START Data records

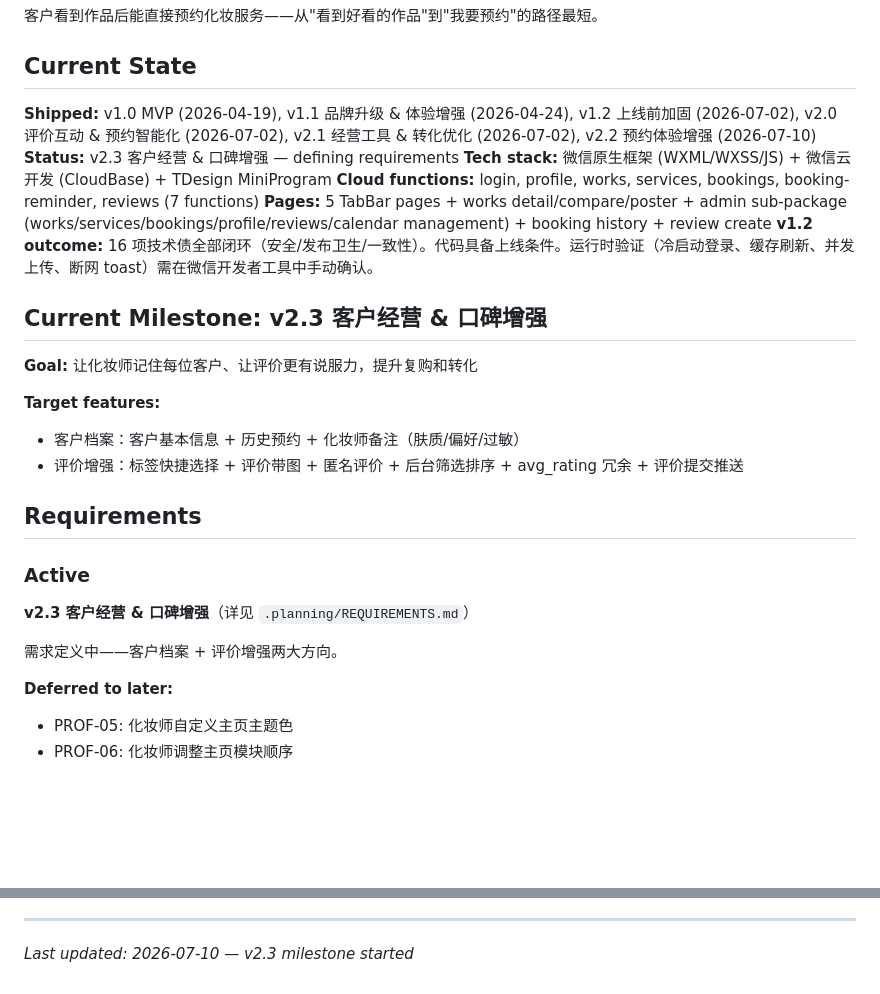
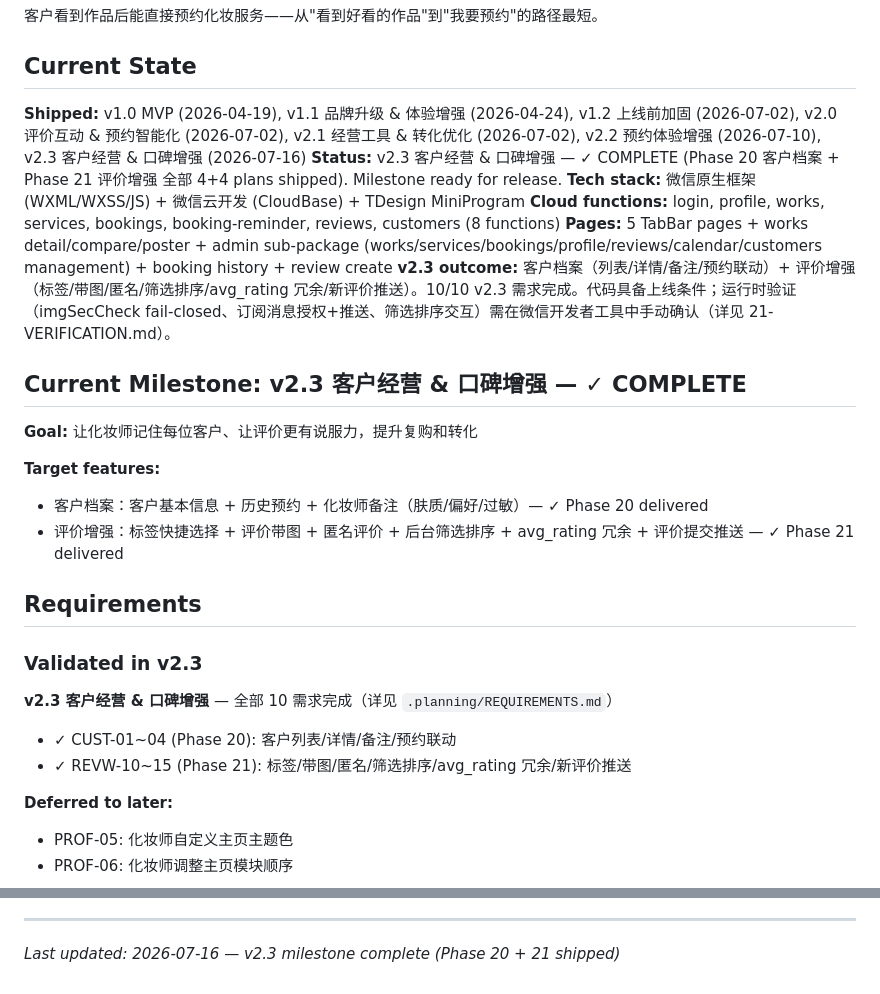
Before and after one commit to debughongri-oss/has, a Markdown page: .planning/PROJECT.md, 2 parts joined by grey strips. GitHub-like rendering; blank space fills up the shorter version.

Commit message:
docs(phase-21): evolve PROJECT.md after v2.3 milestone completion
- Status: v2.3 COMPLETE (Phase 20 + 21 all 8 plans shipped)
- Move v2.3 requirements from Active → Validated in v2.3
- Update cloud function count (7→8: customers added in Phase 20)
- Update shipped milestones list + outcome summary

```diff
--- a/.planning/PROJECT.md
+++ b/.planning/PROJECT.md
@@ -10,28 +10,29 @@
 
 ## Current State
 
-**Shipped:** v1.0 MVP (2026-04-19), v1.1 品牌升级 & 体验增强 (2026-04-24), v1.2 上线前加固 (2026-07-02), v2.0 评价互动 & 预约智能化 (2026-07-02), v2.1 经营工具 & 转化优化 (2026-07-02), v2.2 预约体验增强 (2026-07-10)
-**Status:** v2.3 客户经营 & 口碑增强 — defining requirements
+**Shipped:** v1.0 MVP (2026-04-19), v1.1 品牌升级 & 体验增强 (2026-04-24), v1.2 上线前加固 (2026-07-02), v2.0 评价互动 & 预约智能化 (2026-07-02), v2.1 经营工具 & 转化优化 (2026-07-02), v2.2 预约体验增强 (2026-07-10), v2.3 客户经营 & 口碑增强 (2026-07-16)
+**Status:** v2.3 客户经营 & 口碑增强 — ✓ COMPLETE (Phase 20 客户档案 + Phase 21 评价增强 全部 4+4 plans shipped). Milestone ready for release.
 **Tech stack:** 微信原生框架 (WXML/WXSS/JS) + 微信云开发 (CloudBase) + TDesign MiniProgram
-**Cloud functions:** login, profile, works, services, bookings, booking-reminder, reviews (7 functions)
-**Pages:** 5 TabBar pages + works detail/compare/poster + admin sub-package (works/services/bookings/profile/reviews/calendar management) + booking history + review create
-**v1.2 outcome:** 16 项技术债全部闭环（安全/发布卫生/一致性）。代码具备上线条件。运行时验证（冷启动登录、缓存刷新、并发上传、断网 toast）需在微信开发者工具中手动确认。
+**Cloud functions:** login, profile, works, services, bookings, booking-reminder, reviews, customers (8 functions)
+**Pages:** 5 TabBar pages + works detail/compare/poster + admin sub-package (works/services/bookings/profile/reviews/calendar/customers management) + booking history + review create
+**v2.3 outcome:** 客户档案（列表/详情/备注/预约联动）+ 评价增强（标签/带图/匿名/筛选排序/avg_rating 冗余/新评价推送）。10/10 v2.3 需求完成。代码具备上线条件；运行时验证（imgSecCheck fail-closed、订阅消息授权+推送、筛选排序交互）需在微信开发者工具中手动确认（详见 21-VERIFICATION.md）。
 
-## Current Milestone: v2.3 客户经营 & 口碑增强
+## Current Milestone: v2.3 客户经营 & 口碑增强 — ✓ COMPLETE
 
 **Goal:** 让化妆师记住每位客户、让评价更有说服力，提升复购和转化
 
 **Target features:**
-- 客户档案：客户基本信息 + 历史预约 + 化妆师备注（肤质/偏好/过敏）
-- 评价增强：标签快捷选择 + 评价带图 + 匿名评价 + 后台筛选排序 + avg_rating 冗余 + 评价提交推送
+- 客户档案：客户基本信息 + 历史预约 + 化妆师备注（肤质/偏好/过敏）— ✓ Phase 20 delivered
+- 评价增强：标签快捷选择 + 评价带图 + 匿名评价 + 后台筛选排序 + avg_rating 冗余 + 评价提交推送 — ✓ Phase 21 delivered
 
 ## Requirements
 
-### Active
+### Validated in v2.3
 
-**v2.3 客户经营 & 口碑增强**（详见 `.planning/REQUIREMENTS.md`）
+**v2.3 客户经营 & 口碑增强** — 全部 10 需求完成（详见 `.planning/REQUIREMENTS.md`）
 
-需求定义中——客户档案 + 评价增强两大方向。
+- ✓ CUST-01~04 (Phase 20): 客户列表/详情/备注/预约联动
+- ✓ REVW-10~15 (Phase 21): 标签/带图/匿名/筛选排序/avg_rating 冗余/新评价推送
 
 **Deferred to later:**
 - PROF-05: 化妆师自定义主页主题色
@@ -111,4 +112,4 @@ This document evolves at phase transitions and milestone boundaries.
 
 ---
 
-*Last updated: 2026-07-10 — v2.3 milestone started*
+*Last updated: 2026-07-16 — v2.3 milestone complete (Phase 20 + 21 shipped)*
```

END Data records

Required action = From the first line to the last, set down the records word for word and drop the images.

Result =
Before and after one commit to debughongri-oss/has, a Markdown page: .planning/PROJECT.md, 2 parts joined by grey strips. GitHub-like rendering; blank space fills up the shorter version.

Commit message:
docs(phase-21): evolve PROJECT.md after v2.3 milestone completion
- Status: v2.3 COMPLETE (Phase 20 + 21 all 8 plans shipped)
- Move v2.3 requirements from Active → Validated in v2.3
- Update cloud function count (7→8: customers added in Phase 20)
- Update shipped milestones list + outcome summary

```diff
--- a/.planning/PROJECT.md
+++ b/.planning/PROJECT.md
@@ -10,28 +10,29 @@
 
 ## Current State
 
-**Shipped:** v1.0 MVP (2026-04-19), v1.1 品牌升级 & 体验增强 (2026-04-24), v1.2 上线前加固 (2026-07-02), v2.0 评价互动 & 预约智能化 (2026-07-02), v2.1 经营工具 & 转化优化 (2026-07-02), v2.2 预约体验增强 (2026-07-10)
-**Status:** v2.3 客户经营 & 口碑增强 — defining requirements
+**Shipped:** v1.0 MVP (2026-04-19), v1.1 品牌升级 & 体验增强 (2026-04-24), v1.2 上线前加固 (2026-07-02), v2.0 评价互动 & 预约智能化 (2026-07-02), v2.1 经营工具 & 转化优化 (2026-07-02), v2.2 预约体验增强 (2026-07-10), v2.3 客户经营 & 口碑增强 (2026-07-16)
+**Status:** v2.3 客户经营 & 口碑增强 — ✓ COMPLETE (Phase 20 客户档案 + Phase 21 评价增强 全部 4+4 plans shipped). Milestone ready for release.
 **Tech stack:** 微信原生框架 (WXML/WXSS/JS) + 微信云开发 (CloudBase) + TDesign MiniProgram
-**Cloud functions:** login, profile, works, services, bookings, booking-reminder, reviews (7 functions)
-**Pages:** 5 TabBar pages + works detail/compare/poster + admin sub-package (works/services/bookings/profile/reviews/calendar management) + booking history + review create
-**v1.2 outcome:** 16 项技术债全部闭环（安全/发布卫生/一致性）。代码具备上线条件。运行时验证（冷启动登录、缓存刷新、并发上传、断网 toast）需在微信开发者工具中手动确认。
+**Cloud functions:** login, profile, works, services, bookings, booking-reminder, reviews, customers (8 functions)
+**Pages:** 5 TabBar pages + works detail/compare/poster + admin sub-package (works/services/bookings/profile/reviews/calendar/customers management) + booking history + review create
+**v2.3 outcome:** 客户档案（列表/详情/备注/预约联动）+ 评价增强（标签/带图/匿名/筛选排序/avg_rating 冗余/新评价推送）。10/10 v2.3 需求完成。代码具备上线条件；运行时验证（imgSecCheck fail-closed、订阅消息授权+推送、筛选排序交互）需在微信开发者工具中手动确认（详见 21-VERIFICATION.md）。
 
-## Current Milestone: v2.3 客户经营 & 口碑增强
+## Current Milestone: v2.3 客户经营 & 口碑增强 — ✓ COMPLETE
 
 **Goal:** 让化妆师记住每位客户、让评价更有说服力，提升复购和转化
 
 **Target features:**
-- 客户档案：客户基本信息 + 历史预约 + 化妆师备注（肤质/偏好/过敏）
-- 评价增强：标签快捷选择 + 评价带图 + 匿名评价 + 后台筛选排序 + avg_rating 冗余 + 评价提交推送
+- 客户档案：客户基本信息 + 历史预约 + 化妆师备注（肤质/偏好/过敏）— ✓ Phase 20 delivered
+- 评价增强：标签快捷选择 + 评价带图 + 匿名评价 + 后台筛选排序 + avg_rating 冗余 + 评价提交推送 — ✓ Phase 21 delivered
 
 ## Requirements
 
-### Active
+### Validated in v2.3
 
-**v2.3 客户经营 & 口碑增强**（详见 `.planning/REQUIREMENTS.md`）
+**v2.3 客户经营 & 口碑增强** — 全部 10 需求完成（详见 `.planning/REQUIREMENTS.md`）
 
-需求定义中——客户档案 + 评价增强两大方向。
+- ✓ CUST-01~04 (Phase 20): 客户列表/详情/备注/预约联动
+- ✓ REVW-10~15 (Phase 21): 标签/带图/匿名/筛选排序/avg_rating 冗余/新评价推送
 
 **Deferred to later:**
 - PROF-05: 化妆师自定义主页主题色
@@ -111,4 +112,4 @@ This document evolves at phase transitions and milestone boundaries.
 
 ---
 
-*Last updated: 2026-07-10 — v2.3 milestone started*
+*Last updated: 2026-07-16 — v2.3 milestone complete (Phase 20 + 21 shipped)*
```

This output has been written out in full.